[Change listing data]
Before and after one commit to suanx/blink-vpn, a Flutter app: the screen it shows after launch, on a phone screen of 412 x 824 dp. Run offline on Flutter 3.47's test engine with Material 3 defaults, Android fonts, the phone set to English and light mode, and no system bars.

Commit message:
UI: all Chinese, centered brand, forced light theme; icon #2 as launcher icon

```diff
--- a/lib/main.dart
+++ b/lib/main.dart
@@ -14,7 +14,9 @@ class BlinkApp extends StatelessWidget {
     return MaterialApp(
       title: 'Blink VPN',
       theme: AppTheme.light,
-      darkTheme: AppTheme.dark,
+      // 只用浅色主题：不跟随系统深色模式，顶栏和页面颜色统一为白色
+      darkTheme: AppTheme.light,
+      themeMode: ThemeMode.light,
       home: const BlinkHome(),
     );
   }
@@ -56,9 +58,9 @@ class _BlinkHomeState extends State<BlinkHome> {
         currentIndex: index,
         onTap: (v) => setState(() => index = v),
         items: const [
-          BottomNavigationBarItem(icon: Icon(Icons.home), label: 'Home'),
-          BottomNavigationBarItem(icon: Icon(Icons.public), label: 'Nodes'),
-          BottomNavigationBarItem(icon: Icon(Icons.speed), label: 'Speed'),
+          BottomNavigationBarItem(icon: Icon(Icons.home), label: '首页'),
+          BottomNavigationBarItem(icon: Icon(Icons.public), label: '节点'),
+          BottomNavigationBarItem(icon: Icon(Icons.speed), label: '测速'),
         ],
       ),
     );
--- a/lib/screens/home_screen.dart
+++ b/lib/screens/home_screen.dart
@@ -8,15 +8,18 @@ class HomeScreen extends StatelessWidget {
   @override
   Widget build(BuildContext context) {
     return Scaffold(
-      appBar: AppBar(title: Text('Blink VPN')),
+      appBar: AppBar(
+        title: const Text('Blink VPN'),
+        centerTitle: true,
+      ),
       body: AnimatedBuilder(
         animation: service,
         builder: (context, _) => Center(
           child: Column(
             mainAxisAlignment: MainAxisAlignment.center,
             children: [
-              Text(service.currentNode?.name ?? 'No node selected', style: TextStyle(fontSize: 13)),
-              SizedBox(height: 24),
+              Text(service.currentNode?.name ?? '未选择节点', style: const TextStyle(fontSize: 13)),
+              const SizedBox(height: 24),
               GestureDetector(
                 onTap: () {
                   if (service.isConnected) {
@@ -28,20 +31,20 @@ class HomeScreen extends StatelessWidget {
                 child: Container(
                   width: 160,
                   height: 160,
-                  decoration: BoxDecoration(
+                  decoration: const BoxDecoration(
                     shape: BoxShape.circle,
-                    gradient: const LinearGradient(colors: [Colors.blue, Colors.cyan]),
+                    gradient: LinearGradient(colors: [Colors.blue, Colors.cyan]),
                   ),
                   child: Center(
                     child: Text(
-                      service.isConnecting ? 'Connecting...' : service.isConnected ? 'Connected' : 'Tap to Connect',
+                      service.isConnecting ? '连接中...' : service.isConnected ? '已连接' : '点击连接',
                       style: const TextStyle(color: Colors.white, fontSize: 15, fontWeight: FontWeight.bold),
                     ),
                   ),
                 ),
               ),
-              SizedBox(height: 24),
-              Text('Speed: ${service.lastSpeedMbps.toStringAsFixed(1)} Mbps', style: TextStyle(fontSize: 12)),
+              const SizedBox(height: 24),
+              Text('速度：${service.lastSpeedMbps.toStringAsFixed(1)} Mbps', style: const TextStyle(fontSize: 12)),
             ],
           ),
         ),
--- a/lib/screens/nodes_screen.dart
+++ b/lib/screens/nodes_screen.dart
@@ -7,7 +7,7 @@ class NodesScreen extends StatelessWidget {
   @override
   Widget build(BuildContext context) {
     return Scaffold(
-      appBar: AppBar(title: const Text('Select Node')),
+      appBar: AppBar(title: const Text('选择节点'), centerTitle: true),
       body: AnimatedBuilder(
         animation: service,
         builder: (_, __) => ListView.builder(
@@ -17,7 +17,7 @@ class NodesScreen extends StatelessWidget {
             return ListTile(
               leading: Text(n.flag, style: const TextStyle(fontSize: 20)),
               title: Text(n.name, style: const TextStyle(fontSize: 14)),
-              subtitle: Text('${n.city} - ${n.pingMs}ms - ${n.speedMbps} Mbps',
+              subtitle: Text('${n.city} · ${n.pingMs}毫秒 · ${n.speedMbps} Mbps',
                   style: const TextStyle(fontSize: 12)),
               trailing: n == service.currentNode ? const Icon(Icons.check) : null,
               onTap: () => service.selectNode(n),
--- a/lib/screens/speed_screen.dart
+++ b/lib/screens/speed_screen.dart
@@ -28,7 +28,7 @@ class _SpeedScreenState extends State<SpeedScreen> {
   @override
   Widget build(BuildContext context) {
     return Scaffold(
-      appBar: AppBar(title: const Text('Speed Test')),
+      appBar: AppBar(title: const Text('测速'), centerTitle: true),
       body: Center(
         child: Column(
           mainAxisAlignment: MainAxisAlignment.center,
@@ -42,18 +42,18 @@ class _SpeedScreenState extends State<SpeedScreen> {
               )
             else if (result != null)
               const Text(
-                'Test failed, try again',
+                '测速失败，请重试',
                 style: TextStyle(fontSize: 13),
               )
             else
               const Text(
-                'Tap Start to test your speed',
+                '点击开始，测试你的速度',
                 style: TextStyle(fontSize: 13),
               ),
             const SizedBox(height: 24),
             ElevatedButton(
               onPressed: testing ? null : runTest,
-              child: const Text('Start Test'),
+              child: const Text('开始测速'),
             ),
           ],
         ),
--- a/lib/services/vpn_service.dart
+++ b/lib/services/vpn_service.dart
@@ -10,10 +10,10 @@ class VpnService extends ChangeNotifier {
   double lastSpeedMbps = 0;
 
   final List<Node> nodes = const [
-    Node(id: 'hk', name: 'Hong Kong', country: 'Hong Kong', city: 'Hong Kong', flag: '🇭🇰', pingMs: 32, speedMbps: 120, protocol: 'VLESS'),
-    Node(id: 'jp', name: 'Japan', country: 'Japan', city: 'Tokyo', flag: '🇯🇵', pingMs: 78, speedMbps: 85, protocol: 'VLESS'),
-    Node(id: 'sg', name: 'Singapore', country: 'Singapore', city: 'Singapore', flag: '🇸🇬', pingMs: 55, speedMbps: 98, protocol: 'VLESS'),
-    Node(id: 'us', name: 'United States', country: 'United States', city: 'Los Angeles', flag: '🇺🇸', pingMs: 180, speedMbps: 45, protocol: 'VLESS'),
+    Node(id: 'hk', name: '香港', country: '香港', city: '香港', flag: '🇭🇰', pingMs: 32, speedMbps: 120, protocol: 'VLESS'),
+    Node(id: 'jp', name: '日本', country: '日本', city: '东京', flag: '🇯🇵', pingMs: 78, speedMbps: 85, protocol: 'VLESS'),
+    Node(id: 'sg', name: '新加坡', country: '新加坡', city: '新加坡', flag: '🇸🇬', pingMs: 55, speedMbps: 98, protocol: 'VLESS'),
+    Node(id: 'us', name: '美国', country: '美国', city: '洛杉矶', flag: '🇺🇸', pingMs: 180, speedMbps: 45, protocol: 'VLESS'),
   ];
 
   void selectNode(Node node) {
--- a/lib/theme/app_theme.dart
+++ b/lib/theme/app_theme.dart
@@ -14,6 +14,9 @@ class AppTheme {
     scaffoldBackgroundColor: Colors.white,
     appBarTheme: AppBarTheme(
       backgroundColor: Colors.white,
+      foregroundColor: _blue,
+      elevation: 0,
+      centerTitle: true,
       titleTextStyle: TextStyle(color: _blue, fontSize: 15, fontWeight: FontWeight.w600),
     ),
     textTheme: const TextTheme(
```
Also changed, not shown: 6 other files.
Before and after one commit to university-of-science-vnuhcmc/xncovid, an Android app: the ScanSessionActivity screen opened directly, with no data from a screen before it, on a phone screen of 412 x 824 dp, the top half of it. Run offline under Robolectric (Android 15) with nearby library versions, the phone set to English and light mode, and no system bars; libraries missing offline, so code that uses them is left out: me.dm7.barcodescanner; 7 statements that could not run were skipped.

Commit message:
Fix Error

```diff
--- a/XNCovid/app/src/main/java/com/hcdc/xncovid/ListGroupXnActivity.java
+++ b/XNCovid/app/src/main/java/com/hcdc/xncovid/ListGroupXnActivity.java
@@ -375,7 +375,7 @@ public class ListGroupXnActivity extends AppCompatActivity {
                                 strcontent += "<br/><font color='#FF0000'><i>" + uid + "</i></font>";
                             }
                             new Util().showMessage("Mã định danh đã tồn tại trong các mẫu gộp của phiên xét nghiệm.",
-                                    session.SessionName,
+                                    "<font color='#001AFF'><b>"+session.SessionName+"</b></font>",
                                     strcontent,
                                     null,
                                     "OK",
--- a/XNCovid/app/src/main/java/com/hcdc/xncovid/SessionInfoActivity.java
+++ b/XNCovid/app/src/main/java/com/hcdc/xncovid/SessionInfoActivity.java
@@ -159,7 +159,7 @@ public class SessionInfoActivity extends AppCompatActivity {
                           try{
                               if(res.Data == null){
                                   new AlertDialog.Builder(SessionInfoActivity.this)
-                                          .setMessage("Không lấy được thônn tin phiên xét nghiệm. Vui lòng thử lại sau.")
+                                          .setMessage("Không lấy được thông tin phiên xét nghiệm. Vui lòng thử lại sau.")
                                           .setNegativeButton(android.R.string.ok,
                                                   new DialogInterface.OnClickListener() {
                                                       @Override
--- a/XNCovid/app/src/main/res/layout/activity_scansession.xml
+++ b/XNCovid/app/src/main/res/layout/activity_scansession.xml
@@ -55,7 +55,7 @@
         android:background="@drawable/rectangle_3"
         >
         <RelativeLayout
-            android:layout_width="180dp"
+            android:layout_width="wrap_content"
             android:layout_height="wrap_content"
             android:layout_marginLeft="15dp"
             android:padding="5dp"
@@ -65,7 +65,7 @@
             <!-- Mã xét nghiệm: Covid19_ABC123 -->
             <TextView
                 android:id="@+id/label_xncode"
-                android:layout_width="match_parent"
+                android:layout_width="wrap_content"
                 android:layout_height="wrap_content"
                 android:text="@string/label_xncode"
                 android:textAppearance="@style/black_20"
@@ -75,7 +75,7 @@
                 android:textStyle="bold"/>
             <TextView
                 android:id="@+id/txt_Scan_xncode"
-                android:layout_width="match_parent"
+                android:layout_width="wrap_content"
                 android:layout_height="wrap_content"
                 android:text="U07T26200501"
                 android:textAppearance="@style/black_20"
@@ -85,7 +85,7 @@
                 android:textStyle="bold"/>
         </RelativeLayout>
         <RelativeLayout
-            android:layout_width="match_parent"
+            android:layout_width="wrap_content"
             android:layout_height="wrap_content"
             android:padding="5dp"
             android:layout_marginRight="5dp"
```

● **Task item**: Look through the data above for the string "BottomNavigationBarItem" and copy every line where it appears.

● **Response area**:
-          BottomNavigationBarItem(icon: Icon(Icons.home), label: 'Home'),
-          BottomNavigationBarItem(icon: Icon(Icons.public), label: 'Nodes'),
-          BottomNavigationBarItem(icon: Icon(Icons.speed), label: 'Speed'),
+          BottomNavigationBarItem(icon: Icon(Icons.home), label: '首页'),
+          BottomNavigationBarItem(icon: Icon(Icons.public), label: '节点'),
+          BottomNavigationBarItem(icon: Icon(Icons.speed), label: '测速'),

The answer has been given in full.